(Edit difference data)
• • • •
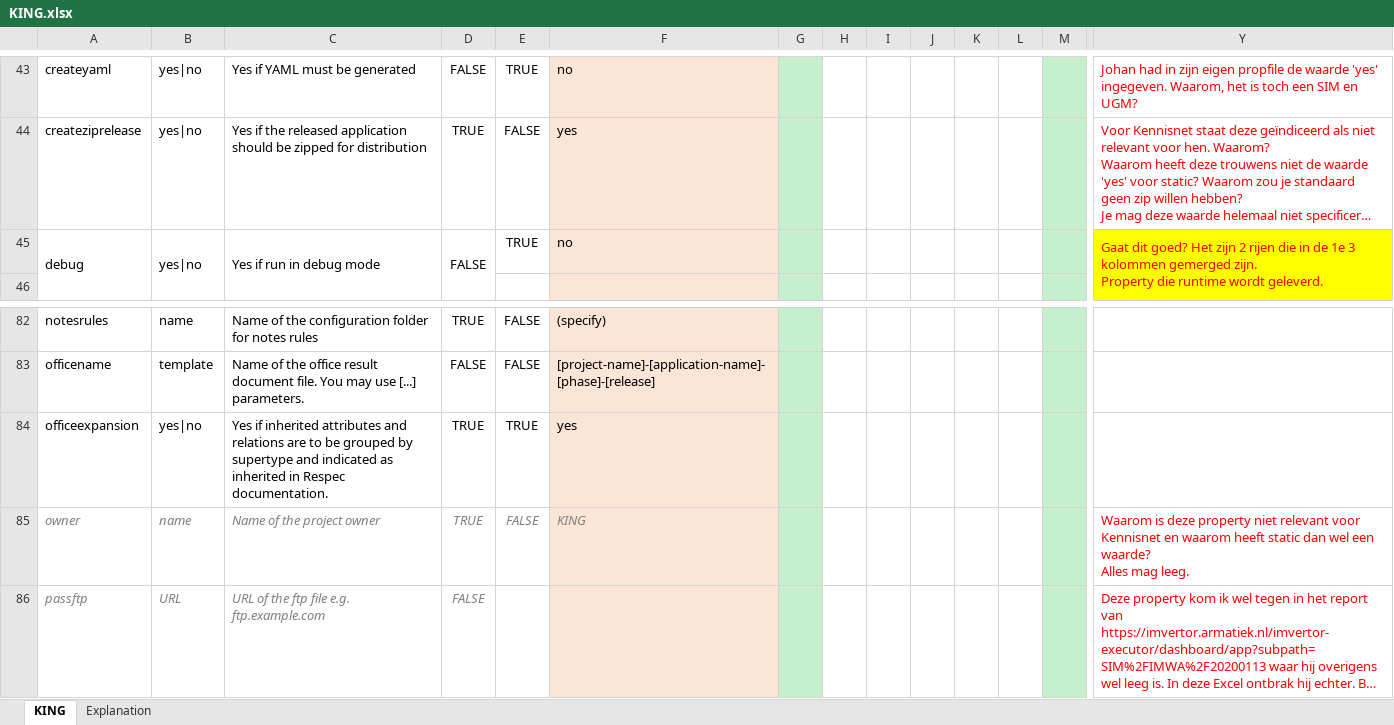
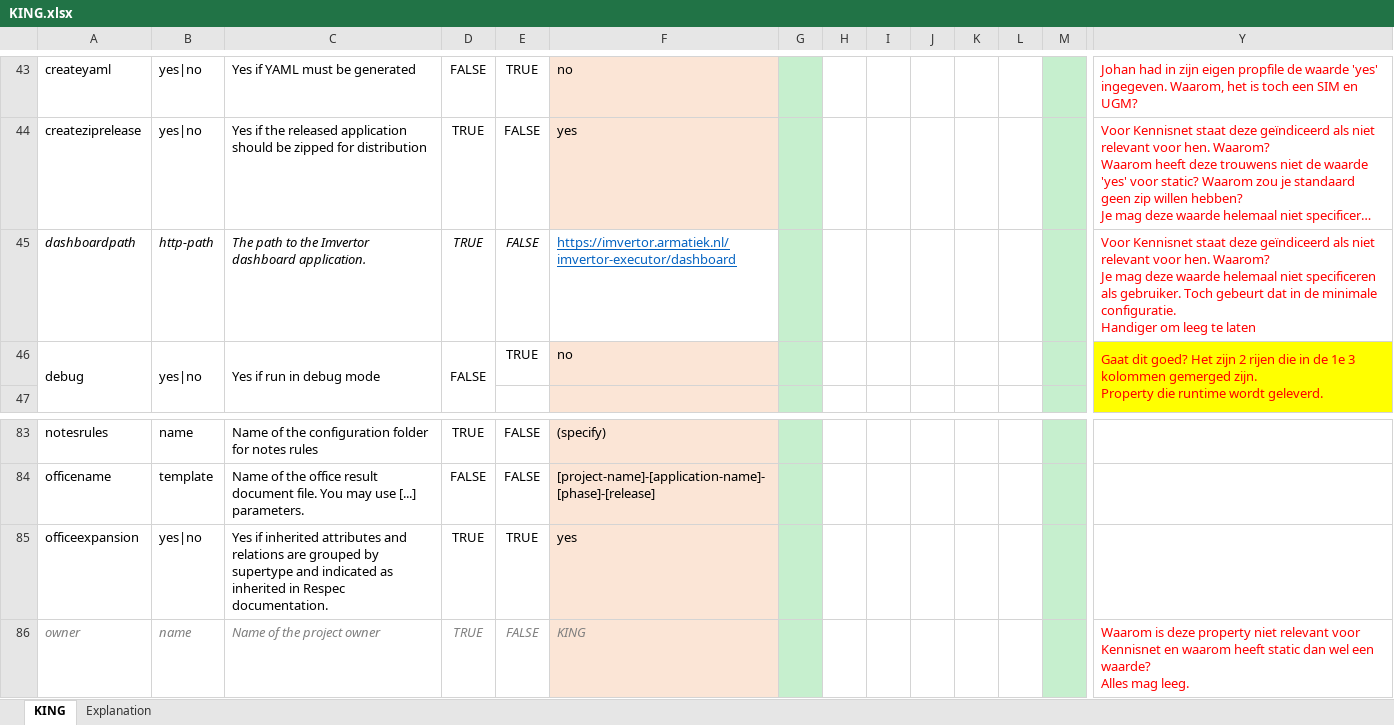
Before and after one commit to Imvertor/Imvertor-Maven, an Excel workbook: src/main/resources/input/KING/props/KING.xlsx, sheet KING, drawn as a sheet; only a part is shown, gaps mark what is left out; the shorter side is filled out with more unchanged rows; long unchanged cells end in …; values as stored, in another font and other column widths than the file's, no borders; addresses are those after the commit; rows hold the shown columns only; ↵ is a line break in a cell; the diff names each change by its address in the sheet, - before the commit and + after, or states it on an @@ line.

Commit message:
Add files via upload

```diff
--- a/src/main/resources/input/KING/props/KING.xlsx (sheet KING)
+++ b/src/main/resources/input/KING/props/KING.xlsx (sheet KING)
+row 45: dashboardpath | http-path | The path to the Imvertor dashboard application. | TRUE | FALSE | https://imvertor.armatiek.nl/imvertor-executor/dashboard |  |  |  |  |  |  |  | Voor Kennisnet staat deze geïndiceerd als niet relevant voor hen. Waarom? ↵ Je mag deze waarde helemaal niet specificeren als gebruiker. Toch gebeurt dat in de minimale configuratie. ↵ Handiger om leeg te laten
-C85: …relations are to be grouped by…
+C85: …relations are grouped by…
```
• • • •
(Goal of the exercise) If a line in the records includes the string "grouped", copy it.

(Result)
-C85: …relations are to be grouped by…
+C85: …relations are grouped by…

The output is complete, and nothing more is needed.